What you should do.
Your task is to copy the records that follow exactly, minus any images.

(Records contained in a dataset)
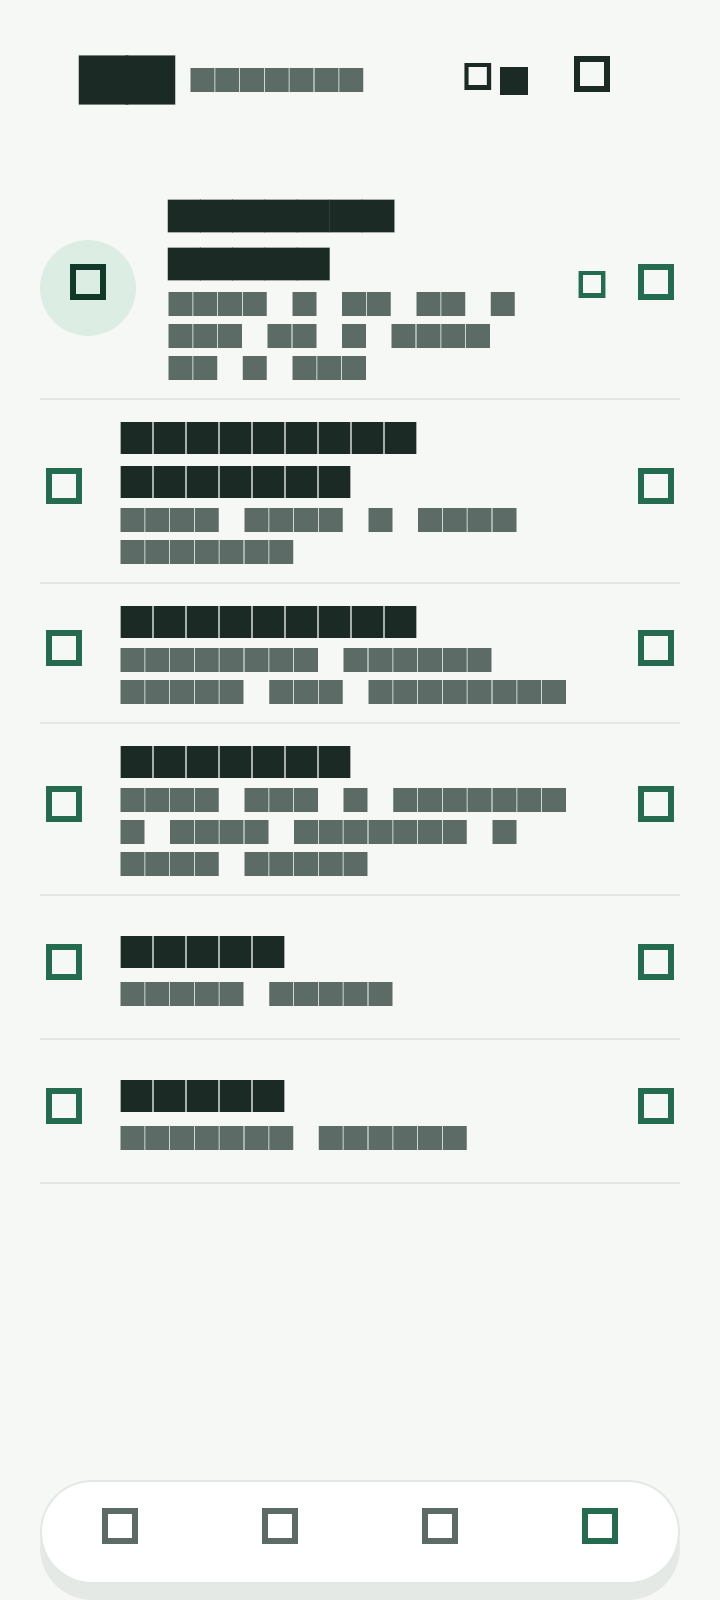
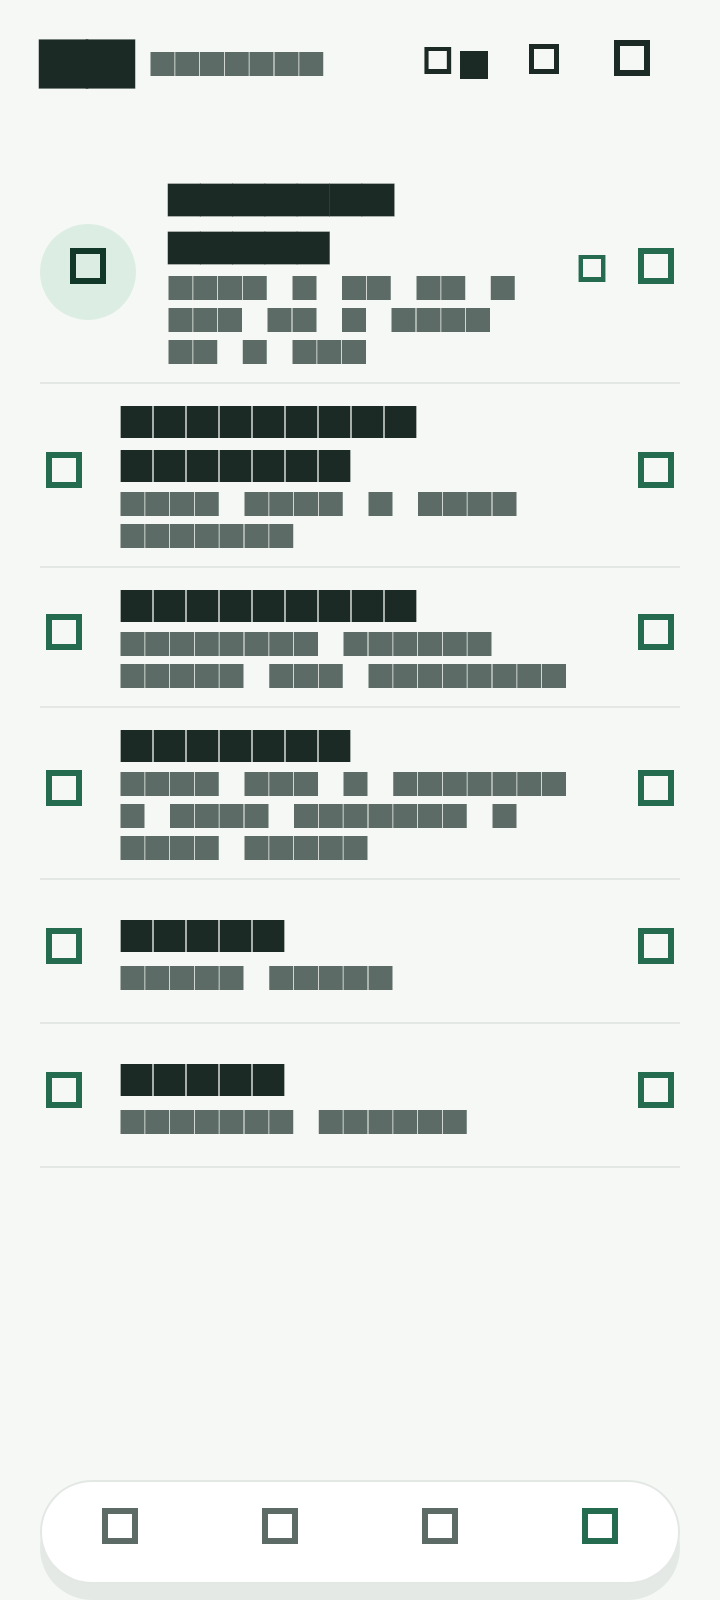
fix(profile): align 我的 title with 食物/记录, add light/dark toggle
The header row was indented twice (ListView inset + its own padding) so
"我" sat 20px further in than the rows below it and than the sibling tab
titles. Drop the inner side/top padding.

Re-add a quick light↔dark theme toggle (AppThemeId.toggled) next to the
language switch.

Claude-Session: https://claude.ai/code/session_01CWB8cLUtUBP9ZBJ1jWMsCM

diff --git a/lib/ui/profile/profile_page.dart b/lib/ui/profile/profile_page.dart
@@ -238,12 +238,9 @@ class _ProfilePageState extends ConsumerState<ProfilePage> {
           ),
           children: [
             Padding(
-              padding: const EdgeInsets.fromLTRB(
-                AppSpacing.listPage,
-                8,
-                AppSpacing.listPage,
-                AppSpacing.section,
-              ),
+              // Align the title with the rows below and with the 食物 / 记录
+              // pages: the ListView already supplies the 20px side inset.
+              padding: const EdgeInsets.only(bottom: AppSpacing.section),
               child: Row(
                 crossAxisAlignment: CrossAxisAlignment.center,
                 children: [
@@ -276,6 +273,20 @@ class _ProfilePageState extends ConsumerState<ProfilePage> {
                           style: theme.textTheme.labelLarge,
                         ),
                       ],
+                    ),
+                  ),
+                  IconButton(
+                    tooltip: l10n.theme,
+                    visualDensity: VisualDensity.compact,
+                    onPressed: () {
+                      final current = ref.read(themeProvider);
+                      ref.read(themeProvider.notifier).select(current.toggled);
+                    },
+                    icon: Icon(
+                      ref.watch(themeProvider).isDark
+                          ? Icons.dark_mode_outlined
+                          : Icons.light_mode_outlined,
+                      size: 20,
                     ),
                   ),
                   if (isAndroid)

Result below.
fix(profile): align 我的 title with 食物/记录, add light/dark toggle
The header row was indented twice (ListView inset + its own padding) so
"我" sat 20px further in than the rows below it and than the sibling tab
titles. Drop the inner side/top padding.

Re-add a quick light↔dark theme toggle (AppThemeId.toggled) next to the
language switch.

Claude-Session: https://claude.ai/code/session_01CWB8cLUtUBP9ZBJ1jWMsCM

diff --git a/lib/ui/profile/profile_page.dart b/lib/ui/profile/profile_page.dart
@@ -238,12 +238,9 @@ class _ProfilePageState extends ConsumerState<ProfilePage> {
           ),
           children: [
             Padding(
-              padding: const EdgeInsets.fromLTRB(
-                AppSpacing.listPage,
-                8,
-                AppSpacing.listPage,
-                AppSpacing.section,
-              ),
+              // Align the title with the rows below and with the 食物 / 记录
+              // pages: the ListView already supplies the 20px side inset.
+              padding: const EdgeInsets.only(bottom: AppSpacing.section),
               child: Row(
                 crossAxisAlignment: CrossAxisAlignment.center,
                 children: [
@@ -276,6 +273,20 @@ class _ProfilePageState extends ConsumerState<ProfilePage> {
                           style: theme.textTheme.labelLarge,
                         ),
                       ],
+                    ),
+                  ),
+                  IconButton(
+                    tooltip: l10n.theme,
+                    visualDensity: VisualDensity.compact,
+                    onPressed: () {
+                      final current = ref.read(themeProvider);
+                      ref.read(themeProvider.notifier).select(current.toggled);
+                    },
+                    icon: Icon(
+                      ref.watch(themeProvider).isDark
+                          ? Icons.dark_mode_outlined
+                          : Icons.light_mode_outlined,
+                      size: 20,
                     ),
                   ),
                   if (isAndroid)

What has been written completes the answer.